▸ What is required
Below are records; report the number of lines in them that include the word "tropentag", with no other text.

▸ Dataset
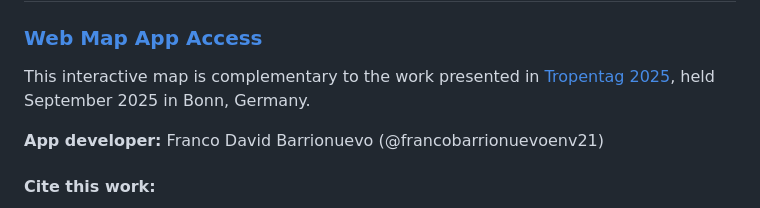
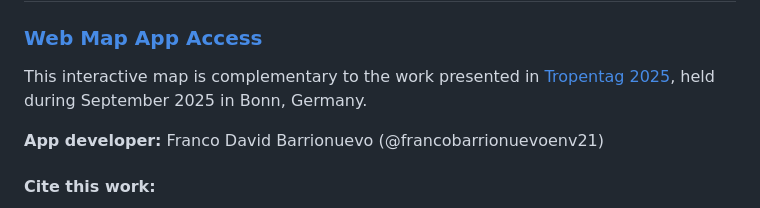
Before and after one commit to francobarrionuevoenv21/LUC_RiceFields_SantaFe_WebMapApp, a Markdown page: README.md, the part around the change. Drawn GitHub-style.

```diff
--- a/README.md
+++ b/README.md
@@ -4,7 +4,7 @@
 ### **[Web Map App Access](https://francobarrionuevoenv21.github.io/LUC_RiceFields_SantaFe_WebMapApp/)**
 
 
-This interactive map is complementary to the work presented in [Tropentag 2025](https://www.tropentag.de/conference/general.php), held September 2025 in Bonn, Germany.
+This interactive map is complementary to the work presented in [Tropentag 2025](https://www.tropentag.de/conference/general.php), held during September 2025 in Bonn, Germany.
 
 **App developer:** Franco David Barrionuevo (@francobarrionuevoenv21)
 
```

▸ Result
2